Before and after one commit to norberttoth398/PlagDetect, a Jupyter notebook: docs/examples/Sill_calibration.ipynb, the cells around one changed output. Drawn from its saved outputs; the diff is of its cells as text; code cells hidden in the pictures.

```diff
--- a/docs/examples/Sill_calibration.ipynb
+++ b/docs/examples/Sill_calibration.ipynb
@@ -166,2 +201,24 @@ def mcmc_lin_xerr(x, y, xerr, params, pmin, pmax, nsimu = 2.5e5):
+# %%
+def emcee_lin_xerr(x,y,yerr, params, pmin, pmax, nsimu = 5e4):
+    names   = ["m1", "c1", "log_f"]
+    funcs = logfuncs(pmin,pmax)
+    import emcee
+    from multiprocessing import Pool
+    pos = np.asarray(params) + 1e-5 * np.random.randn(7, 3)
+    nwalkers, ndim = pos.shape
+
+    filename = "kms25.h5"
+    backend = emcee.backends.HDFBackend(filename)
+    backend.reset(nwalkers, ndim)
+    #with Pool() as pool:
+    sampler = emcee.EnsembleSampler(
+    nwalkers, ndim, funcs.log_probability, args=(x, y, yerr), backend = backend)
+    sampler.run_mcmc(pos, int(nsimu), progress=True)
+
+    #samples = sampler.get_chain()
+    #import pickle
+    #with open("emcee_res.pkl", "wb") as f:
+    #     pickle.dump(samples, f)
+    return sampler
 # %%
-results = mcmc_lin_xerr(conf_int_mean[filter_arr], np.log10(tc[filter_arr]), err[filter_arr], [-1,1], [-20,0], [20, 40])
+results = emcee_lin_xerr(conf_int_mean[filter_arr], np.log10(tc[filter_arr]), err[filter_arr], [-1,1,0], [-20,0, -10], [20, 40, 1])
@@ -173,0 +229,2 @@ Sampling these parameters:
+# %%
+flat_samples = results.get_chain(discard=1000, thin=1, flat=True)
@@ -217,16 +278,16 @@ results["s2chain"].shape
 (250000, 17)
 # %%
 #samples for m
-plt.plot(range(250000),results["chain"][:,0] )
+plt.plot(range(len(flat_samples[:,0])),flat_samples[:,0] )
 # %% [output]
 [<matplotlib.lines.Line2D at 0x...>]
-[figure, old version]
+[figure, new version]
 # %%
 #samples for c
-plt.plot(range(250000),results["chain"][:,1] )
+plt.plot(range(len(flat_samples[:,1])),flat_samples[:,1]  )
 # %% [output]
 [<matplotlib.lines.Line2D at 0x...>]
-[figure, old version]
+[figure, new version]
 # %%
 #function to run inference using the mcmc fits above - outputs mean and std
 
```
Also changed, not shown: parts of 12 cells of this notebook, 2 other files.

◇ ◇ ◇ ◇

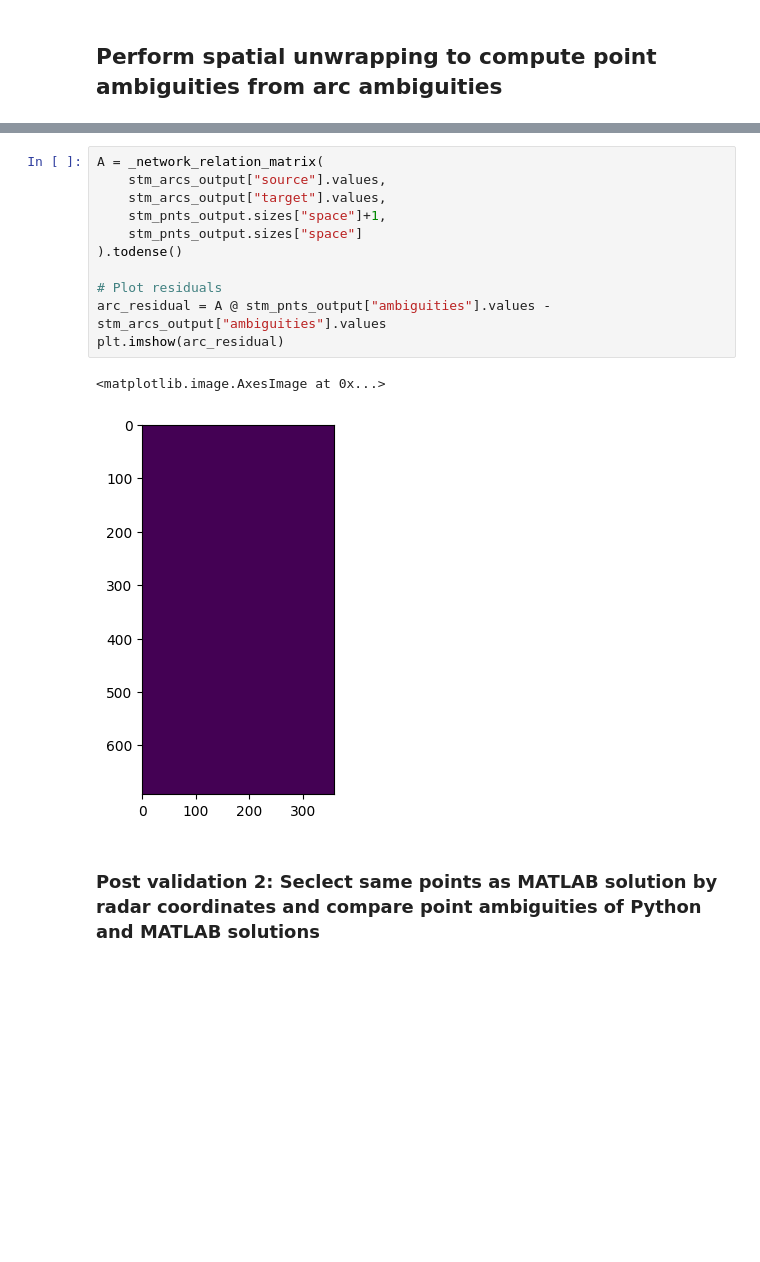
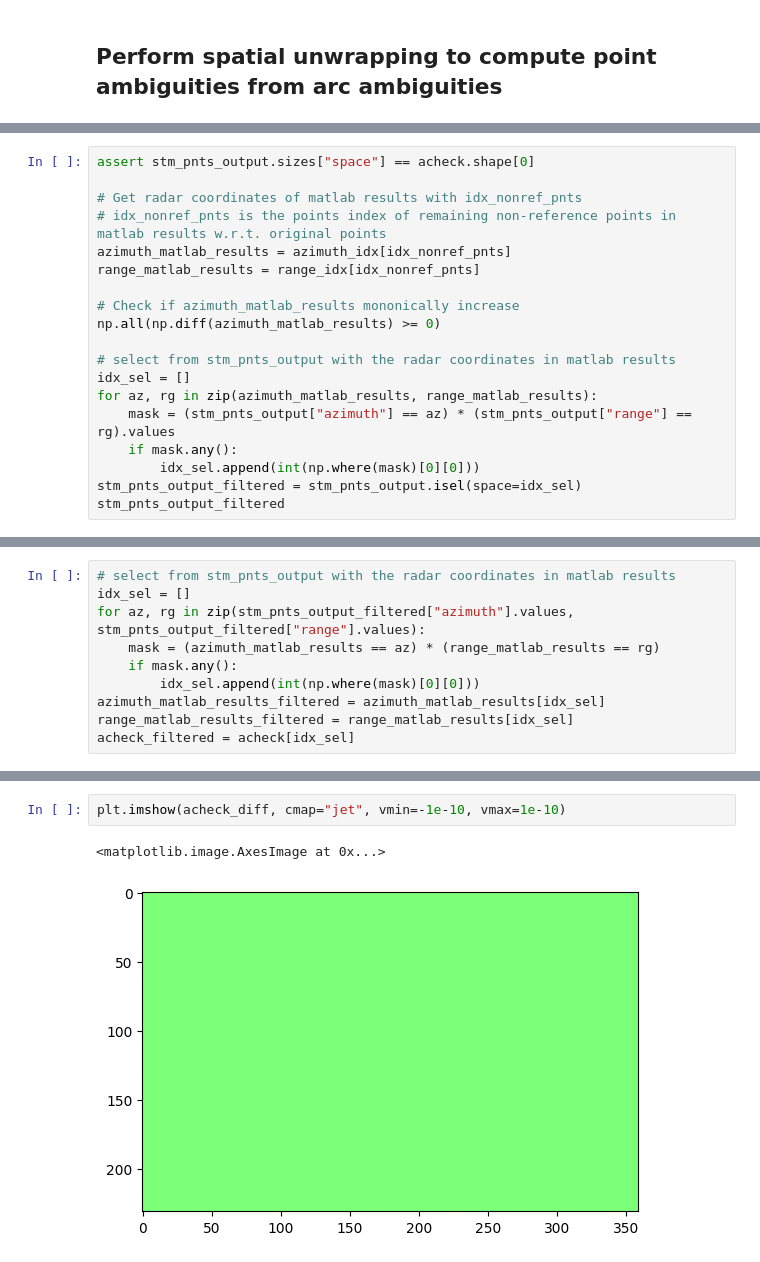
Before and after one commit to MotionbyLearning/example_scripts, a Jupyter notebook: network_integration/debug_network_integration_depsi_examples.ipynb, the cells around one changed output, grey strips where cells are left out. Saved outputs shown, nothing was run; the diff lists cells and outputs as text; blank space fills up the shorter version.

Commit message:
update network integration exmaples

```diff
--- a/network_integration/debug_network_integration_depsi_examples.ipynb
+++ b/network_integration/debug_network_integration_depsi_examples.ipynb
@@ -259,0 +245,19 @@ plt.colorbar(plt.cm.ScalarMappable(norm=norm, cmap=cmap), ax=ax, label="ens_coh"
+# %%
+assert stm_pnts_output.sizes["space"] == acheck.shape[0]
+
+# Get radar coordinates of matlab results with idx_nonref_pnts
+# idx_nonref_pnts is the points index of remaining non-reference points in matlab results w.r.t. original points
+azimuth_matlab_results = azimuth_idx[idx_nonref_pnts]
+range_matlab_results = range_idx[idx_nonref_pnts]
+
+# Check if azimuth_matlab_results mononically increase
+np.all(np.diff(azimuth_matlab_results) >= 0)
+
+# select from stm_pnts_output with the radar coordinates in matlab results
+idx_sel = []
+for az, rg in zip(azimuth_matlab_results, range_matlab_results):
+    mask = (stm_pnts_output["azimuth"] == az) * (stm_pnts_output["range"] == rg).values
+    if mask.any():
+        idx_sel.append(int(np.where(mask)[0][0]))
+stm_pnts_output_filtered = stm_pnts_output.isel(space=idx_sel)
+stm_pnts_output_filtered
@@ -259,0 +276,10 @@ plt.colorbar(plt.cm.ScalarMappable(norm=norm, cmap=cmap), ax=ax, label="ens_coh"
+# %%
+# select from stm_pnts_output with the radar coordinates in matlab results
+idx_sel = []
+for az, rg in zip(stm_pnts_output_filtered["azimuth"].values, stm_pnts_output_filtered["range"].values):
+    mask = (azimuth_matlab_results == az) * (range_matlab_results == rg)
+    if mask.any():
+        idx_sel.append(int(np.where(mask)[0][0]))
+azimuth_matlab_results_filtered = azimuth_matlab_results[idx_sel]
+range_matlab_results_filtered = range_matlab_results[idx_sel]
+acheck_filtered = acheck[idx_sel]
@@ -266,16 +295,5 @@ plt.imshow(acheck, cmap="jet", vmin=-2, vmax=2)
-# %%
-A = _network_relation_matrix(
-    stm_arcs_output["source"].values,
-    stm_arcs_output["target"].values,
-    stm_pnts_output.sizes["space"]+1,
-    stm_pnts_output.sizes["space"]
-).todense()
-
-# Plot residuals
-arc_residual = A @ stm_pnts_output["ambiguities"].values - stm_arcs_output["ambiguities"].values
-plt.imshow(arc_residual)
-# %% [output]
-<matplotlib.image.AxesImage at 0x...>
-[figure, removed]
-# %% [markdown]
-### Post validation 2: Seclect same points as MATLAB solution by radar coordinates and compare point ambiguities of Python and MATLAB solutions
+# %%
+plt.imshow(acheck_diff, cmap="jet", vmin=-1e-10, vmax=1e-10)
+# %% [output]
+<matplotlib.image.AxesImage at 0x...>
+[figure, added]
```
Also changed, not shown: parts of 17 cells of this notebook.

◇ ◇ ◇ ◇

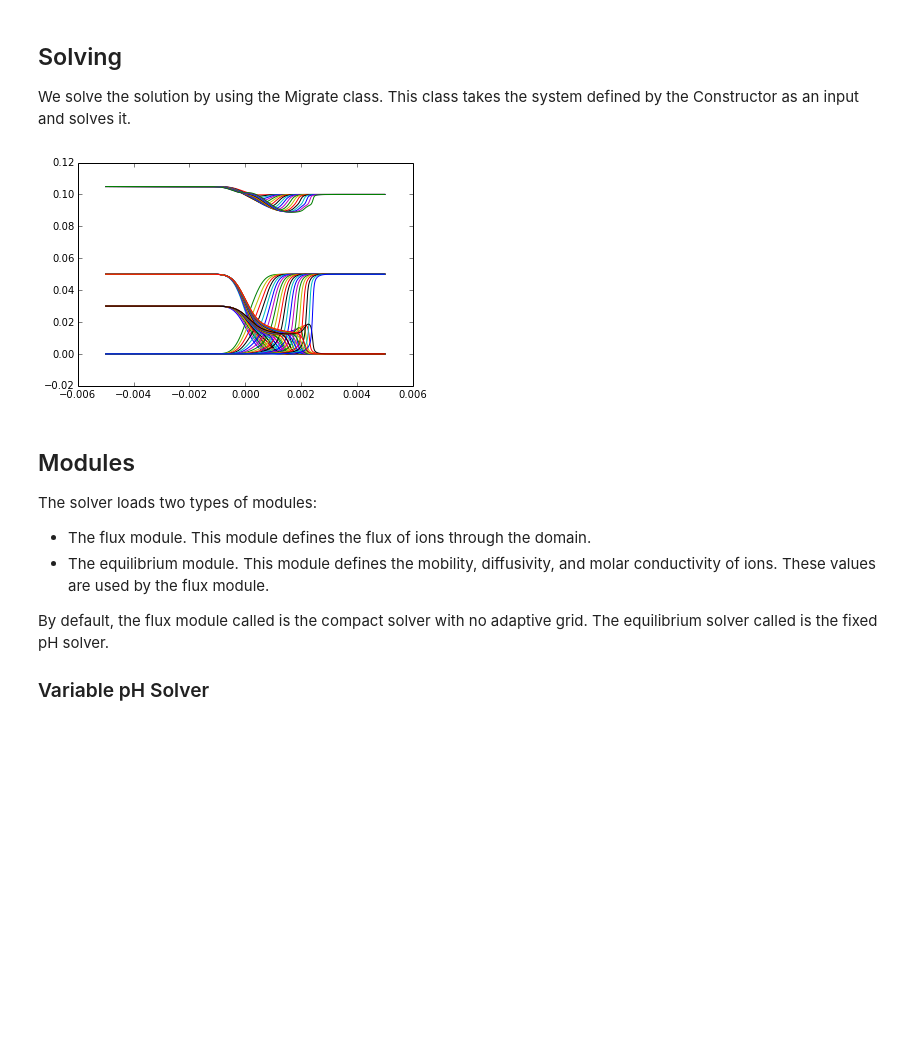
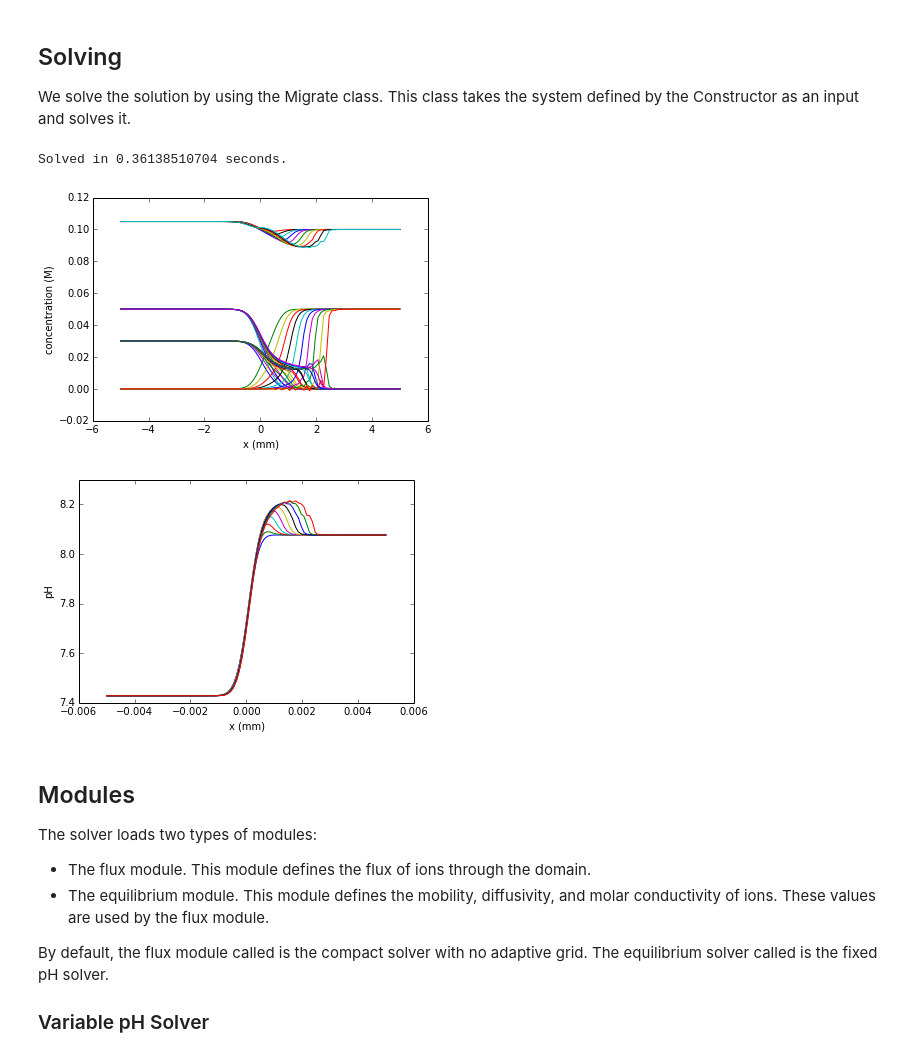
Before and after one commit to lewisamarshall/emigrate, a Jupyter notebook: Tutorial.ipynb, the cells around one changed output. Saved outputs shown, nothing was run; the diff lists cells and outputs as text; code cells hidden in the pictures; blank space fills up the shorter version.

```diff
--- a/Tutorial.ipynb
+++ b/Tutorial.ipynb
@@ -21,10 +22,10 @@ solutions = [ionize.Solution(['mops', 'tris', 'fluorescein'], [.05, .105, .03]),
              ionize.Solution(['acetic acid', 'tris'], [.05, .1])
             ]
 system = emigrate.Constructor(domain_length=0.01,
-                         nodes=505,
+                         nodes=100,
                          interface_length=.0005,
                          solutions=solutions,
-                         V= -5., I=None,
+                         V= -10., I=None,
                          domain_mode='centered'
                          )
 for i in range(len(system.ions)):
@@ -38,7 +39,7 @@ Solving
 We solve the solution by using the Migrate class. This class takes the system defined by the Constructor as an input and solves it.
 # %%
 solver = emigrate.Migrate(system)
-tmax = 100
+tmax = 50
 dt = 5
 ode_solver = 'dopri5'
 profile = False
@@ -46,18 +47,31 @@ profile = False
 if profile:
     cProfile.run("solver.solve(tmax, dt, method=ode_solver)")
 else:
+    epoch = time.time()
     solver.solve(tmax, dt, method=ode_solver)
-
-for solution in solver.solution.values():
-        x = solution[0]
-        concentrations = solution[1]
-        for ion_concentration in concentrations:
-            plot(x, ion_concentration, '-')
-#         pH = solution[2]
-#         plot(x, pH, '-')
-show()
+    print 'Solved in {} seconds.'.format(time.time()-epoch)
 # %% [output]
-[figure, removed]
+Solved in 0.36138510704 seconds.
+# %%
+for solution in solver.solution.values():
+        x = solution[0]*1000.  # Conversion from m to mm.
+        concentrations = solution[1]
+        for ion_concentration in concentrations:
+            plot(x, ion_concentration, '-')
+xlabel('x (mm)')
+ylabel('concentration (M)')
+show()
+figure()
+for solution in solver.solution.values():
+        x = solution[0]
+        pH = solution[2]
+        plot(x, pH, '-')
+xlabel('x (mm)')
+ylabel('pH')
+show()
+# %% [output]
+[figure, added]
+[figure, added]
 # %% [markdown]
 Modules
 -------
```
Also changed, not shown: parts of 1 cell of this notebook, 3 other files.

◇ ◇ ◇ ◇

EXERCISE BRIEF: Go through the material above and report each line containing "with".

SOLUTION FOR THIS TASK:
+    #with Pool() as pool:
+    #with open("emcee_res.pkl", "wb") as f:
+# Get radar coordinates of matlab results with idx_nonref_pnts
+# select from stm_pnts_output with the radar coordinates in matlab results
+# select from stm_pnts_output with the radar coordinates in matlab results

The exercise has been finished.